Assigned task
Look through the data below and work out how many lines hold "desarrollo"; state only the number.

Material for the task
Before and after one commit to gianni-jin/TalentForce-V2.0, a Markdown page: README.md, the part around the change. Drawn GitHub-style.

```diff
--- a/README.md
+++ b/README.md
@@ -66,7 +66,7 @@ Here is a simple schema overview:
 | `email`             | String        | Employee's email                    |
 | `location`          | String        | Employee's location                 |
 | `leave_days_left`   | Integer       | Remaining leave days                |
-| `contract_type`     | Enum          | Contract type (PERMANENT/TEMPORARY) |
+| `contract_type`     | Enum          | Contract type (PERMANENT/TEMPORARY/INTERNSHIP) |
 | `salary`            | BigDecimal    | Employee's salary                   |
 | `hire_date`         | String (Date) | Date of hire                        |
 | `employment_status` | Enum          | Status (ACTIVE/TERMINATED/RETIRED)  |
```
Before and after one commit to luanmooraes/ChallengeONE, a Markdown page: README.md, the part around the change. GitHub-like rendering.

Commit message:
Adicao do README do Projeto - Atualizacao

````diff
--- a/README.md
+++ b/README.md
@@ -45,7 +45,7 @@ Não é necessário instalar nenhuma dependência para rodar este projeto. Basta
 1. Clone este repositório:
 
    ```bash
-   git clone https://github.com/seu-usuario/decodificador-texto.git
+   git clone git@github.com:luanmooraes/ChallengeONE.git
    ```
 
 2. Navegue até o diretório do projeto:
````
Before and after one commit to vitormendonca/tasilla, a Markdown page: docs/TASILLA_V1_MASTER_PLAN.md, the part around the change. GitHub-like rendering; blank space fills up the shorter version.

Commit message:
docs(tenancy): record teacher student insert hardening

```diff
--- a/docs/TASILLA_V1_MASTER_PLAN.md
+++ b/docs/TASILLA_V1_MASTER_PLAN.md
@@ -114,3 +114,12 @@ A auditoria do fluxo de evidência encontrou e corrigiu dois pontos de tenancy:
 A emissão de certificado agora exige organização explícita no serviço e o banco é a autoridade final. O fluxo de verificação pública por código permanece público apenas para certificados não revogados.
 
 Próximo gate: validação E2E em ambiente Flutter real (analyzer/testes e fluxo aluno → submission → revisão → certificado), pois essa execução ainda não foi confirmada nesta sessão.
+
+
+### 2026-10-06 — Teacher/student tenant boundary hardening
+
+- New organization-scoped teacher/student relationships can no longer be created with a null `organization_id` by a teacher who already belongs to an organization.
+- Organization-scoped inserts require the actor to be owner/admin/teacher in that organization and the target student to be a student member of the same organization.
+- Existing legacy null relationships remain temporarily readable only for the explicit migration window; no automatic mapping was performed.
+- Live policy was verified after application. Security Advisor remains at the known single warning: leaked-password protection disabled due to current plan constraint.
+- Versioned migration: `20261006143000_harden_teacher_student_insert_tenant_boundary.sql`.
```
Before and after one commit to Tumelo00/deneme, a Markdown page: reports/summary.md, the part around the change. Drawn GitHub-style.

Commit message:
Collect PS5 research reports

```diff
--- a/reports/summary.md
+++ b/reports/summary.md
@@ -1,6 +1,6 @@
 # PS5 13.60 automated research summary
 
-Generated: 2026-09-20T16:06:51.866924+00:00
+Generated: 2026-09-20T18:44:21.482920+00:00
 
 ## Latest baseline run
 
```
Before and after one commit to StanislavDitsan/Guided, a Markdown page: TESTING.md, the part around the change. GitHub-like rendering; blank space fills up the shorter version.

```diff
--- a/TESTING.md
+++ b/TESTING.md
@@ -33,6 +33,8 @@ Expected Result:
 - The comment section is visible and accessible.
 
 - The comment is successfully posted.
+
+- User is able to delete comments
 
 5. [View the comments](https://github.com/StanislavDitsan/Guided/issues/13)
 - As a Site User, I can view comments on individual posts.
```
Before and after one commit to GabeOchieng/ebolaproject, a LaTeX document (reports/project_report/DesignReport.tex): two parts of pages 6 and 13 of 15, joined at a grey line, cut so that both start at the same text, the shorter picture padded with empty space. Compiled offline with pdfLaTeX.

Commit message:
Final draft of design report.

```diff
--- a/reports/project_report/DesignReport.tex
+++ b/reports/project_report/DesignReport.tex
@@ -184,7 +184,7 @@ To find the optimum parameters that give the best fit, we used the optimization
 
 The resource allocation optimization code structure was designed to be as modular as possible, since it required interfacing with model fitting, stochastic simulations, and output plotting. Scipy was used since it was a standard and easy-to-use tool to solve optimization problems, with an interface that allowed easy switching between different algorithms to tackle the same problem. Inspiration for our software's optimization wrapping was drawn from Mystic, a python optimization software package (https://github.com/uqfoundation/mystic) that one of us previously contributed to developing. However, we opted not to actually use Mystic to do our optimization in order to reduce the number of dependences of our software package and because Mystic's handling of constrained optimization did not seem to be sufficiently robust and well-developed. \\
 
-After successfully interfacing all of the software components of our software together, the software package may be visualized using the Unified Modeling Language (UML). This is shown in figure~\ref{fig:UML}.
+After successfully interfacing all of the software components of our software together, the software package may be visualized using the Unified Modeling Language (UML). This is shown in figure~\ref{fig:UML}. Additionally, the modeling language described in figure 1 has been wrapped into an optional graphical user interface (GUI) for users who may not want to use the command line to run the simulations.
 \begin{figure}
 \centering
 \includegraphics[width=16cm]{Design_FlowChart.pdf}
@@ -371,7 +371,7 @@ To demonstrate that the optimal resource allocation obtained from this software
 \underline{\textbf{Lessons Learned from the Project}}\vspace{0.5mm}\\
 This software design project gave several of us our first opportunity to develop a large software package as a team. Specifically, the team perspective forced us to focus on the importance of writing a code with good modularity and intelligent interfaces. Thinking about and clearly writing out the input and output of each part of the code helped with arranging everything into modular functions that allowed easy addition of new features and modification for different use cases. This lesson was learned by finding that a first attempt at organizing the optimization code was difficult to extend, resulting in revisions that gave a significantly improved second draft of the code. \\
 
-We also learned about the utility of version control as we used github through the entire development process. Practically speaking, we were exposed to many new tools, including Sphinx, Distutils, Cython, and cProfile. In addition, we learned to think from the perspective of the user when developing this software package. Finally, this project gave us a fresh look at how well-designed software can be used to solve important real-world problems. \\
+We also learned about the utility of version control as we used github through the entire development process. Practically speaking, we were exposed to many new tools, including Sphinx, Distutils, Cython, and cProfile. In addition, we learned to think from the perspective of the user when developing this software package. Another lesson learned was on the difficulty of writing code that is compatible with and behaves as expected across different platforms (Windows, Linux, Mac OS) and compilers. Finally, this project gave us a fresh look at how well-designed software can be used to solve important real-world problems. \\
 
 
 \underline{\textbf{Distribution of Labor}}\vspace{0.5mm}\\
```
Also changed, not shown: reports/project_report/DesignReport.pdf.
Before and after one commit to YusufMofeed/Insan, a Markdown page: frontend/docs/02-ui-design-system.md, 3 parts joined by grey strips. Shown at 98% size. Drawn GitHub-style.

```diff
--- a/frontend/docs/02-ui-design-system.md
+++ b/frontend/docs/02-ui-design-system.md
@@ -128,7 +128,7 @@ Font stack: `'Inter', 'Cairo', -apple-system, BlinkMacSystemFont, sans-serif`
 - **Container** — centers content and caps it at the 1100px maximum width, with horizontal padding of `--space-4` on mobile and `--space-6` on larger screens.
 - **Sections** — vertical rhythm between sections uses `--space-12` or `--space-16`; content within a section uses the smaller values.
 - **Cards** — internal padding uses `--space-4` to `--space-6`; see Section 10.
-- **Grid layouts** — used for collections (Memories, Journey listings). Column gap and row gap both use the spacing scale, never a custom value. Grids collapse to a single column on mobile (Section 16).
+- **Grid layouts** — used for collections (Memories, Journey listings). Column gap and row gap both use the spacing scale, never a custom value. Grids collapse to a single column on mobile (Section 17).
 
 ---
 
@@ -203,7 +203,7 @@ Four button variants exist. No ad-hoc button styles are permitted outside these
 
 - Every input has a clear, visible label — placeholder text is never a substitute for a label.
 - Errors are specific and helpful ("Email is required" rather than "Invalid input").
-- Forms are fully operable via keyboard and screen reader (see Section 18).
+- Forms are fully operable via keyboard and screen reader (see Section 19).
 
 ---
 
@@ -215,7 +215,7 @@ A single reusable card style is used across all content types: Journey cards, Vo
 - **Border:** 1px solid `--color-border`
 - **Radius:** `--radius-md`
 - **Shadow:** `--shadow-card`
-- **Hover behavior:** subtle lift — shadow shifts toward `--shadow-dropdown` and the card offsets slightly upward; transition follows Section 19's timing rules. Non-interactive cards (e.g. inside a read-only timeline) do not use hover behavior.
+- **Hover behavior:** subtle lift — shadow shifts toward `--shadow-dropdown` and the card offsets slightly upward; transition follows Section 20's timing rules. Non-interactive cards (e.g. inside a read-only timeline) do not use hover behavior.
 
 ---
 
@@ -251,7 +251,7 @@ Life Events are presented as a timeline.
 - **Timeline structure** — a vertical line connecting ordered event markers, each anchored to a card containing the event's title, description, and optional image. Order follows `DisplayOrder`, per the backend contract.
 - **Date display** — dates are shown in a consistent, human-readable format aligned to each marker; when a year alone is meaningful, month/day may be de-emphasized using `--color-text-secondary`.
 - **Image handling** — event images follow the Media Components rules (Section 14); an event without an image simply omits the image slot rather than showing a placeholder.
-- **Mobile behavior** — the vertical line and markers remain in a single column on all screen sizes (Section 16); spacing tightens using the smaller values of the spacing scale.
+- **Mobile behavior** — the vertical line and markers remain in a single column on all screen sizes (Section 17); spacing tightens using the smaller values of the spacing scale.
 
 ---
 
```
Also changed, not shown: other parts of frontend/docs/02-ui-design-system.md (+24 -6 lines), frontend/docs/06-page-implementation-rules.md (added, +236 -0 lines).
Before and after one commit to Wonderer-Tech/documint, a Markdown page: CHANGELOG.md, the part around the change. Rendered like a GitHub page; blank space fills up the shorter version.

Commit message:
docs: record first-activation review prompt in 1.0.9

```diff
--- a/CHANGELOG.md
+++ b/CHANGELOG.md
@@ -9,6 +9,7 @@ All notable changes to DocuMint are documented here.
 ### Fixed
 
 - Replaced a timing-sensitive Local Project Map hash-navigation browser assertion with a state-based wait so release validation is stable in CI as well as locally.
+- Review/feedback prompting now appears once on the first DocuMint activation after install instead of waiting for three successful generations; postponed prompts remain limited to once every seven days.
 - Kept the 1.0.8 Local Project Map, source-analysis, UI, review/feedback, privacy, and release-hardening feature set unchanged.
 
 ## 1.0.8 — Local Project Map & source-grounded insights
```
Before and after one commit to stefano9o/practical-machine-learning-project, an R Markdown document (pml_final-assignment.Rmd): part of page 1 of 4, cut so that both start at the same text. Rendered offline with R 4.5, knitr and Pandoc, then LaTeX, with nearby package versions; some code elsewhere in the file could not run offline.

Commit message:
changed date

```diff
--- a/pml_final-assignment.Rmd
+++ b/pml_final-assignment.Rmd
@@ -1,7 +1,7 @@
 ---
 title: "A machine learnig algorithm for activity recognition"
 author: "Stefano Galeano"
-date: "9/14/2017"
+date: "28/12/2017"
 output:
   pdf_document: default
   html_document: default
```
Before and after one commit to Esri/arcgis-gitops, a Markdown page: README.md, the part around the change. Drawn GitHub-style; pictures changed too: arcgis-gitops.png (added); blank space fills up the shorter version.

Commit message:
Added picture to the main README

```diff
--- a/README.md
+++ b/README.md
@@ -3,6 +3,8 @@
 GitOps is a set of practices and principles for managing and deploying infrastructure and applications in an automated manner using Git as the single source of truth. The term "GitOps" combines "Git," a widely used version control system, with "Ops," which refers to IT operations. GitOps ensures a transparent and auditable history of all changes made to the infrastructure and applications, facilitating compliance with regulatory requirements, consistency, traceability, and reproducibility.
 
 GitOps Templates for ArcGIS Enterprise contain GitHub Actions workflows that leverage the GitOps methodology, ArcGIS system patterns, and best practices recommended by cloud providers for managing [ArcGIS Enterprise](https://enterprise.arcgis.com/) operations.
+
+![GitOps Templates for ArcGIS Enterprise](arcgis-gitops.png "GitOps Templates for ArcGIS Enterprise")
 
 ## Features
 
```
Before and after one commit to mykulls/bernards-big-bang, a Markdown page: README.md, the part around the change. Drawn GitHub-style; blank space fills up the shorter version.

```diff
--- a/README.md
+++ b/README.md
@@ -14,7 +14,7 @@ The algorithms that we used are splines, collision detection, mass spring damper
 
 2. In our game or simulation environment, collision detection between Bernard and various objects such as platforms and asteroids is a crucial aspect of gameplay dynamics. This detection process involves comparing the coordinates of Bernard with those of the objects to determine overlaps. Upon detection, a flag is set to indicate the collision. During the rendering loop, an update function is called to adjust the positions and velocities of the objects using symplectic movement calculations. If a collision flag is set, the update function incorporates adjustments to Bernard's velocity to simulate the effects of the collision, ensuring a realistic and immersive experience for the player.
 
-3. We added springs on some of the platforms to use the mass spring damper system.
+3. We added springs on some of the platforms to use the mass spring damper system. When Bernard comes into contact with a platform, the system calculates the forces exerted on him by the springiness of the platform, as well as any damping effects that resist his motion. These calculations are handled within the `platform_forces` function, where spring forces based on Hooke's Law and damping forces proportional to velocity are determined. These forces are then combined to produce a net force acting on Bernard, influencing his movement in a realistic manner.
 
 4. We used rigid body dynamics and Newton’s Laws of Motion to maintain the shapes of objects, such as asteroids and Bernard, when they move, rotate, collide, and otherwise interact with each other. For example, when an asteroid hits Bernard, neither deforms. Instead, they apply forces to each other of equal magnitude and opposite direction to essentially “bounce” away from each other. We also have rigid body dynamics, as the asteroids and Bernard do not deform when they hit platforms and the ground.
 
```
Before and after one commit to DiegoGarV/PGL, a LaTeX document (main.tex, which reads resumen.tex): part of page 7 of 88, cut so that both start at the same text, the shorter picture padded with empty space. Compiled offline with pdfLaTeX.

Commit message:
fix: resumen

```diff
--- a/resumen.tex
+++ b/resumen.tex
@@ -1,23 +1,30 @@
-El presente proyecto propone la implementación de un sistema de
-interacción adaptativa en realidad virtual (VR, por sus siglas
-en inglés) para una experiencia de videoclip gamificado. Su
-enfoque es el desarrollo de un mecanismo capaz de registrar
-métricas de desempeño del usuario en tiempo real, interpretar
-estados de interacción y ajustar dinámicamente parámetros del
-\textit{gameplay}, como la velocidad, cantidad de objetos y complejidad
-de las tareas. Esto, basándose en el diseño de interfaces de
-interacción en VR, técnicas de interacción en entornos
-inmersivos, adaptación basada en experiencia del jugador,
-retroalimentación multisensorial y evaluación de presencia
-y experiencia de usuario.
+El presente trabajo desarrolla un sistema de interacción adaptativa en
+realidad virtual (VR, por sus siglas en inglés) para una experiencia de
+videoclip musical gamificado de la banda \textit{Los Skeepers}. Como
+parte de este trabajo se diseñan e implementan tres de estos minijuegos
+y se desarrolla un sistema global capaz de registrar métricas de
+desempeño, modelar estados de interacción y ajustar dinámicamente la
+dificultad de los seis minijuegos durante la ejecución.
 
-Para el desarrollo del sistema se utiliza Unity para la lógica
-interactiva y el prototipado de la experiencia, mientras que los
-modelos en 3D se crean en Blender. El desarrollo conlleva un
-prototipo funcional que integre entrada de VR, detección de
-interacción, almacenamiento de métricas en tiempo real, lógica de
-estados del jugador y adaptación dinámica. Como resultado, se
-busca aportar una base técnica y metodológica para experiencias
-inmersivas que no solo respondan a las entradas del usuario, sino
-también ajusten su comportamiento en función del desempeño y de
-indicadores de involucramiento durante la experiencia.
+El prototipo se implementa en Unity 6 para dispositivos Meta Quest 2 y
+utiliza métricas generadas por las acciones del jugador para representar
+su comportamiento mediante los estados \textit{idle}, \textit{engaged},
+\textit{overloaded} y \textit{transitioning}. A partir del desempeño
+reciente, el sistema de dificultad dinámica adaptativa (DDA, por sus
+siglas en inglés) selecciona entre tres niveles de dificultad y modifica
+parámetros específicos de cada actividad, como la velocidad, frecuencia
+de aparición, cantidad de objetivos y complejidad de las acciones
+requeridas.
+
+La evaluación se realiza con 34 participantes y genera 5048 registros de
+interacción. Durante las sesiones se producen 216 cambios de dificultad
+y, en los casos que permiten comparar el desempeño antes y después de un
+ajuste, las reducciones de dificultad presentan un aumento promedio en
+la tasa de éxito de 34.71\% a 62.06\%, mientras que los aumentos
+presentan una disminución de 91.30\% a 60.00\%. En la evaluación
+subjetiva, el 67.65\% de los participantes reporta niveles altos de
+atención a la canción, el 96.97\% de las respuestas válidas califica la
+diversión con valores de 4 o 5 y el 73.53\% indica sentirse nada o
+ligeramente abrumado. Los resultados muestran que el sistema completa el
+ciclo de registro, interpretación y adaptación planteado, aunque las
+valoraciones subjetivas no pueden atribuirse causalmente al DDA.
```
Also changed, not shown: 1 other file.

Result of the task
3